▶ **INSTRUCTIONS TO FOLLOW**: With all images omitted, write out the records word for word.

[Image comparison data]
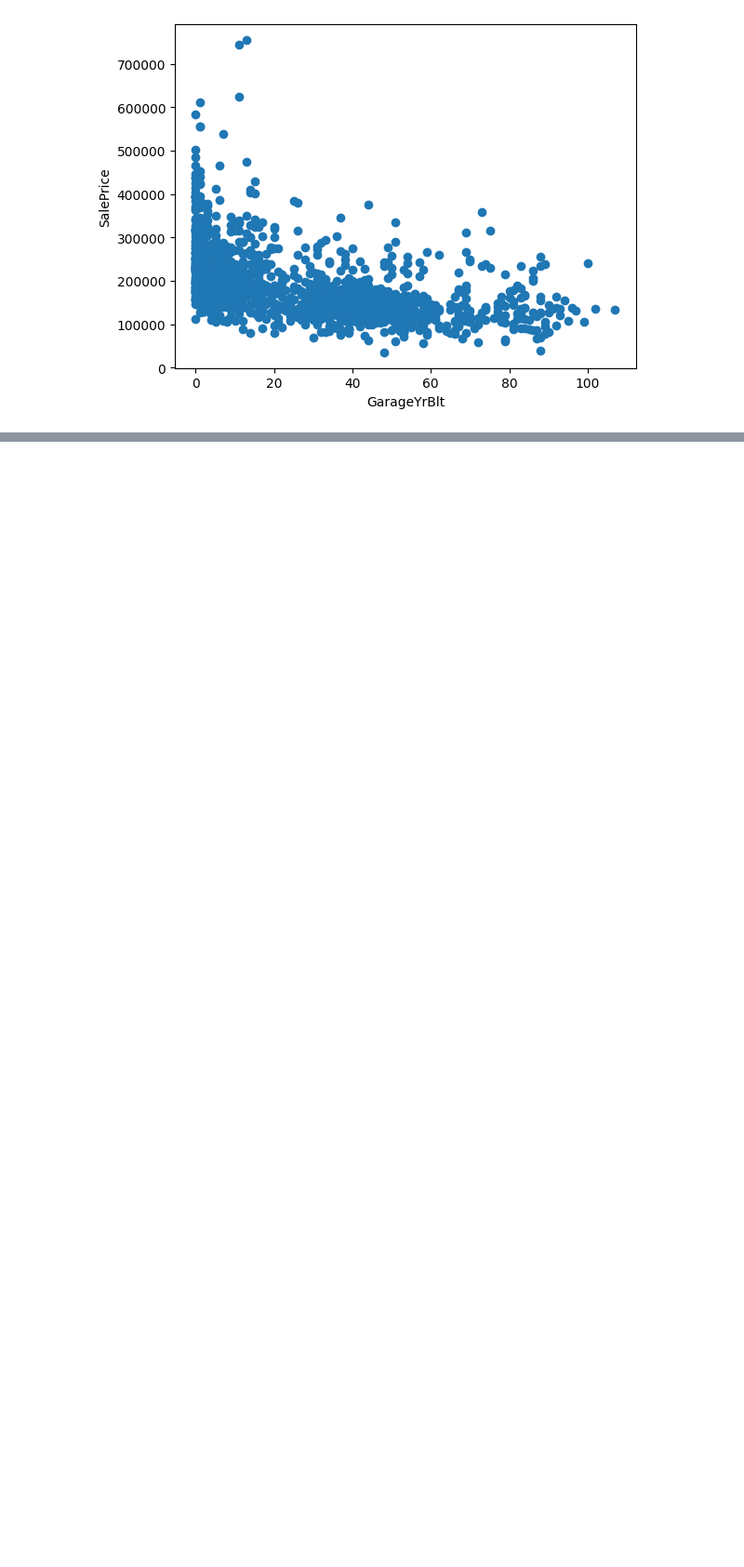
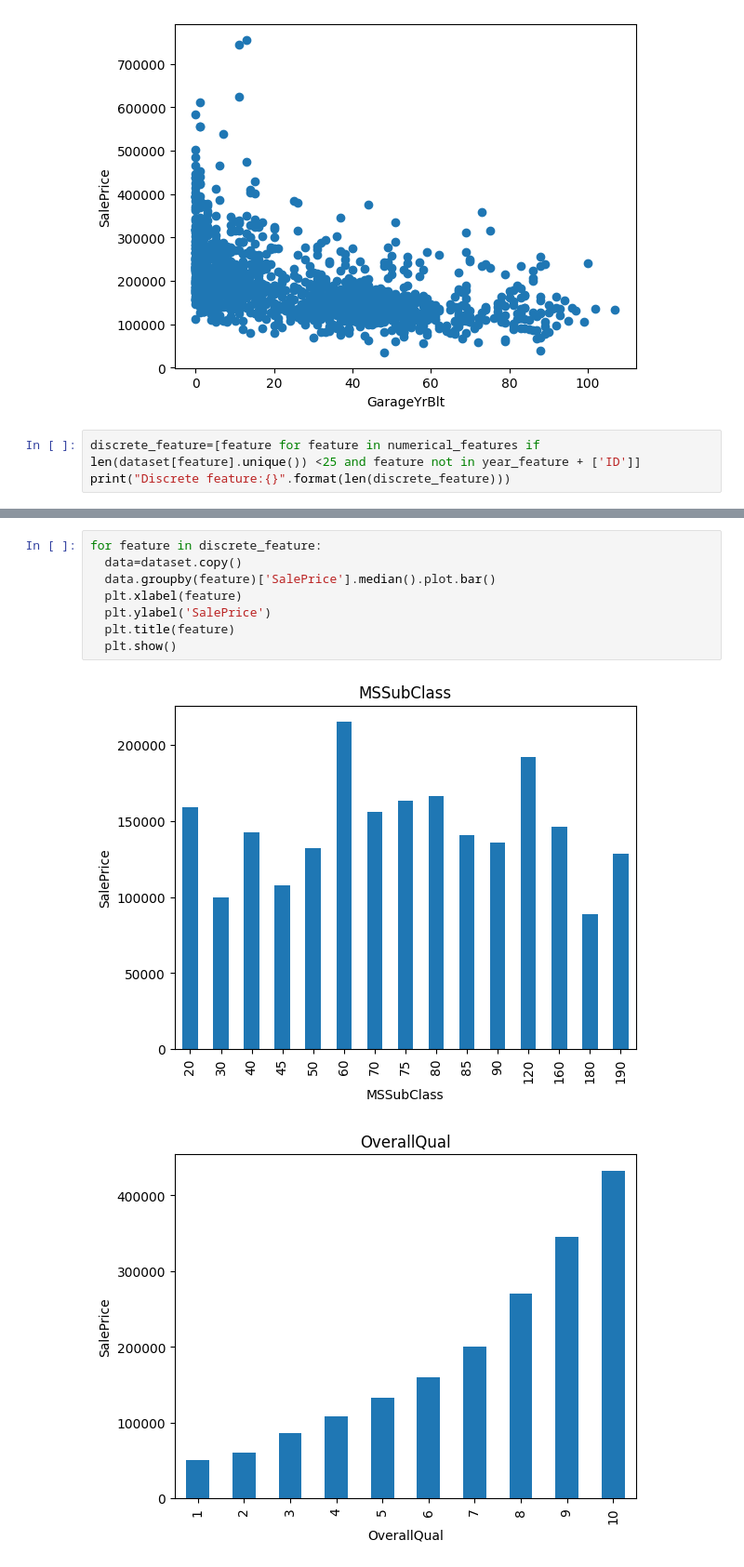
Before and after one commit to SUDHAN1022/Data-preprocessing-Techniques, a Jupyter notebook: EDA_Pratice.ipynb, the cells around one changed output, grey strips where cells are left out. Shown at 93% size. Cells and saved outputs as stored; diff of their text form; blank space fills up the shorter version.

```diff
--- a/EDA_Pratice.ipynb
+++ b/EDA_Pratice.ipynb
@@ -168,3 +168,6 @@ for feature in year_feature:
 [figure]
 [figure]
 [figure]
+# %%
+discrete_feature=[feature for feature in numerical_features if len(dataset[feature].unique()) <25 and feature not in year_feature + ['ID']]
+print("Discrete feature:{}".format(len(discrete_feature)))
@@ -170,0 +205,11 @@ for feature in year_feature:
+# %%
+for feature in discrete_feature:
+  data=dataset.copy()
+  data.groupby(feature)['SalePrice'].median().plot.bar()
+  plt.xlabel(feature)
+  plt.ylabel('SalePrice')
+  plt.title(feature)
+  plt.show()
+# %% [output]
+[figure, added]
+[figure, added]
```
Also changed, not shown: parts of 8 cells of this notebook.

▶ **RESULT OF THIS EXERCISE**:
Before and after one commit to SUDHAN1022/Data-preprocessing-Techniques, a Jupyter notebook: EDA_Pratice.ipynb, the cells around one changed output, grey strips where cells are left out. Shown at 93% size. Cells and saved outputs as stored; diff of their text form; blank space fills up the shorter version.

```diff
--- a/EDA_Pratice.ipynb
+++ b/EDA_Pratice.ipynb
@@ -168,3 +168,6 @@ for feature in year_feature:
 [figure]
 [figure]
 [figure]
+# %%
+discrete_feature=[feature for feature in numerical_features if len(dataset[feature].unique()) <25 and feature not in year_feature + ['ID']]
+print("Discrete feature:{}".format(len(discrete_feature)))
@@ -170,0 +205,11 @@ for feature in year_feature:
+# %%
+for feature in discrete_feature:
+  data=dataset.copy()
+  data.groupby(feature)['SalePrice'].median().plot.bar()
+  plt.xlabel(feature)
+  plt.ylabel('SalePrice')
+  plt.title(feature)
+  plt.show()
+# %% [output]
+[figure, added]
+[figure, added]
```
Also changed, not shown: parts of 8 cells of this notebook.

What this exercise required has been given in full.